And I will be exhausted.  Death has a way of sucking the life out of people.

In seminary, I took a preaching class on funerals and weddings.  We covered funerals first.  Each of the students got to pick the circumstances and then preach a funeral sermon.   There were 27.  We listened to them all in one day.  That’s a lot of funeral sermons.

And we were overachievers too.  Of the 27, eight were suicide sermons, one mass shooting, and a bunch other odd funerals.  There were a few “normal” funerals too.  They were actually a pleasant reprieve from the heaviness of us overachievers that wanted to challenge ourselves.

Listening to 27 funerals was a challenge.  By the end of the day, we were exhausted and drained.  But at the same time, we heard the promise of God over and over again.  It was undeniable.

I feel that at the end of the day today, the same will be true.  Death sucks, but it is not the end of the story.  It is not the end of our story.  It is the time in which we get to hear about God’s promises for us.  We get to hear the reality of death in our midst and the hoped for promise of resurrection.

These messages are important.  We shouldn’t ignore death or pretend that death hasn’t struck.  Instead, we need to acknowledge that death is in our presence.  But death doesn’t have the final say.  Jesus made sure of that.  And that means that there is more to this day than just sadness.  We mourn because the person we cared for and love is no longer alive and walking with us daily.  But we hope for a promised future in which death will be no more.  A future when pain will be more.  A future where God has transformed and renewed not just us, but all of creation, and come down out of heaven to dwell with us forevermore.

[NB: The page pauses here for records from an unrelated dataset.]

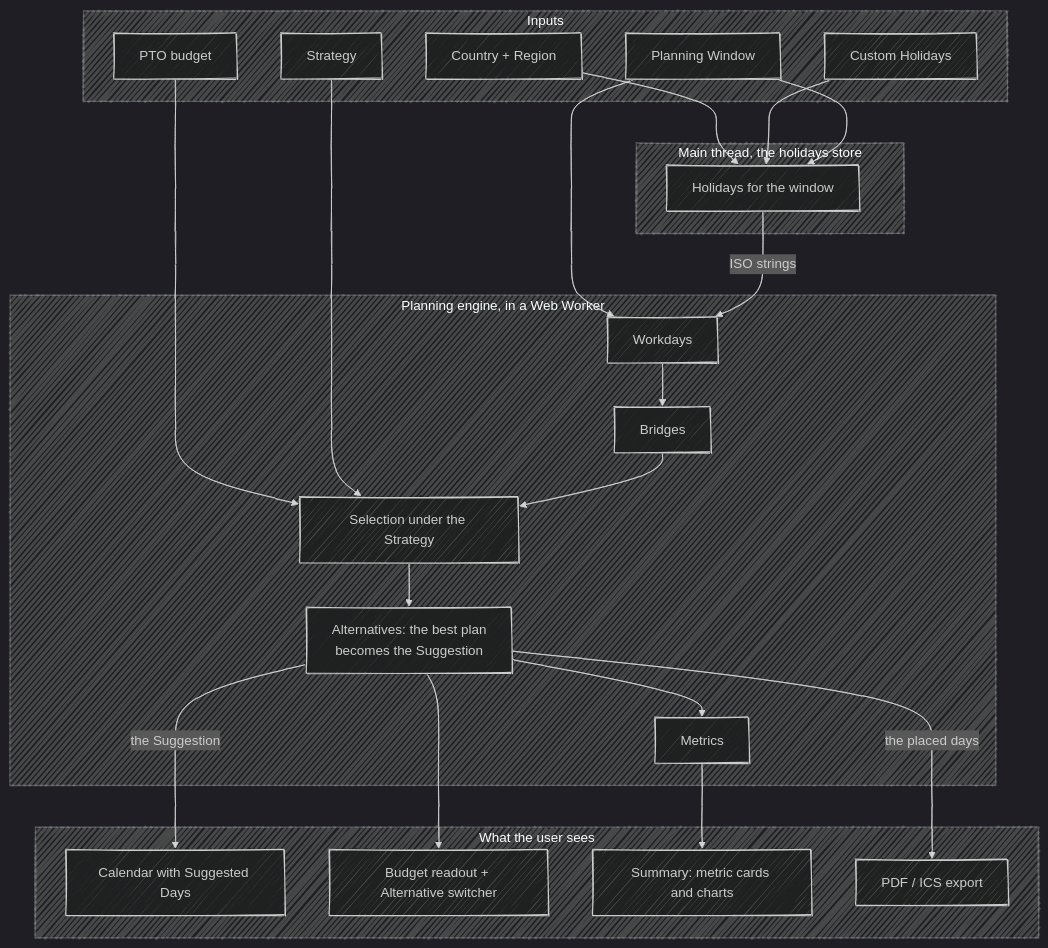
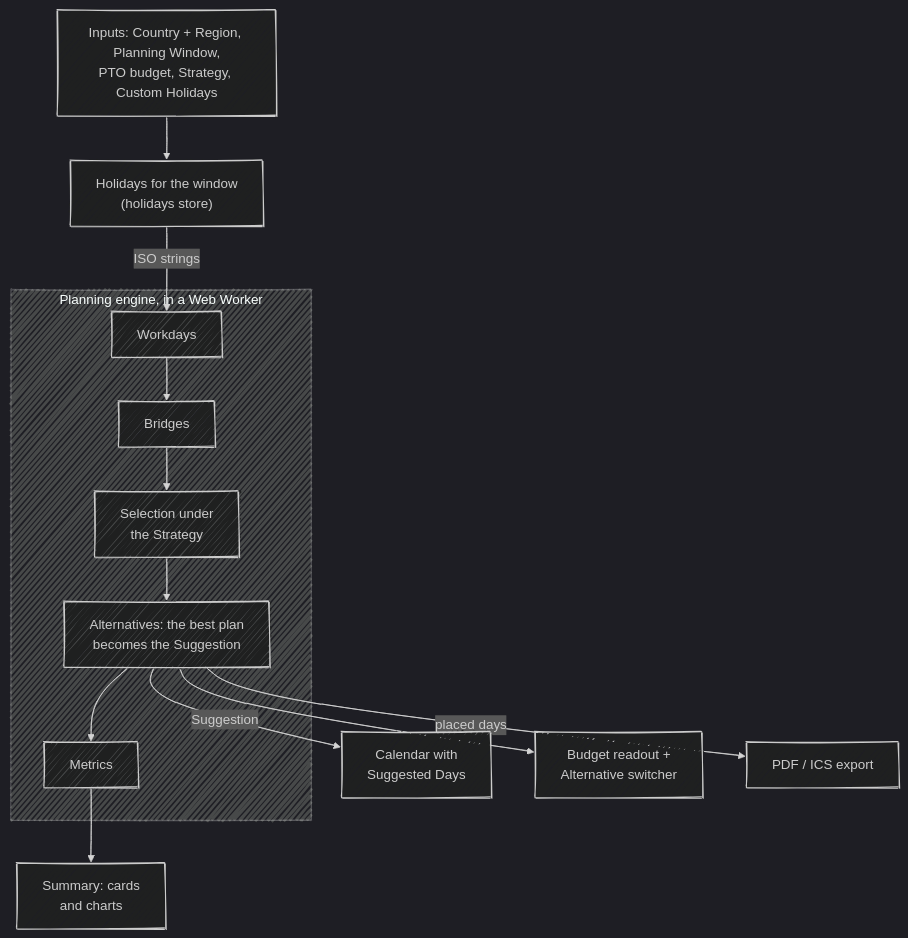
One commit to fbuireu/forever-pto changed the second of 2 diagrams in apps/docs/src/content/docs/start/what-the-planner-does.mdx. Above: the diagram before and after it, drawn with Mermaid (dark theme). The commit also changed other lines of this file and 4 other files, not shown here.

````diff
--- a/apps/docs/src/content/docs/start/what-the-planner-does.mdx
+++ b/apps/docs/src/content/docs/start/what-the-planner-does.mdx
@@ -60,44 +62,18 @@
 ```mermaid
 ---
 config:
   look: handDrawn
   layout: dagre
 ---
 flowchart TB
-  subgraph inputs [Inputs]
-    C[Country + Region]
-    W[Planning Window]
-    B[PTO budget]
-    S[Strategy]
-    H[Custom Holidays]
+  IN["Inputs: Country + Region, Planning Window,<br/>PTO budget, Strategy, Custom Holidays"]
+  IN --> F["Holidays for the window<br/>(holidays store)"]
+  F -->|ISO strings| WD
+  subgraph engine [Planning engine, in a Web Worker]
+    WD[Workdays] --> BR[Bridges] --> SEL["Selection under<br/>the Strategy"] --> ALT["Alternatives: the best plan<br/>becomes the Suggestion"] --> MET[Metrics]
   end
-  subgraph main [Main thread, the holidays store]
-    F[Holidays for the window]
-  end
-  subgraph engine [Planning engine, in a Web Worker]
-    WD[Workdays]
-    BR[Bridges]
-    SEL[Selection under the Strategy]
-    ALT["Alternatives: the best plan<br/>becomes the Suggestion"]
-    MET[Metrics]
-  end
-  subgraph out [What the user sees]
-    CAL[Calendar with Suggested Days]
-    PANEL[Budget readout + Alternative switcher]
-    SUM["Summary: metric cards and charts"]
-    EXP["PDF / ICS export"]
-  end
-  C --> F
-  H --> F
-  W --> F
-  W --> WD
-  F -->|ISO strings| WD
-  B --> SEL
-  S --> SEL
-  WD --> BR --> SEL --> ALT
-  ALT --> MET
-  MET --> SUM
-  ALT -->|the Suggestion| CAL
-  ALT --> PANEL
-  ALT -->|the placed days| EXP
+  ALT -->|Suggestion| CAL["Calendar with<br/>Suggested Days"]
+  ALT --> PANEL["Budget readout +<br/>Alternative switcher"]
+  MET --> SUM["Summary: cards<br/>and charts"]
+  ALT -->|placed days| EXP["PDF / ICS export"]
 ```
````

When I conduct funerals, I love to use the passage from Revelation 21 that speaks to this. It is one of the most hopeful passages of Scripture.  It paints a picture of what eternal life will be about – timelessness with the full presence of God.  And God doing what God has always done – God coming to creation yet again.  We don’t escape creation.  We are transformed and renewed with creation and dwell with God forever.

Death sucks, but the promise of resurrection gives us hope.  That doesn’t take away the pain and mourning.  Death means there is separation between loved one.  But in resurrection we look forward to a time when we will be reunited.  Thank God for this.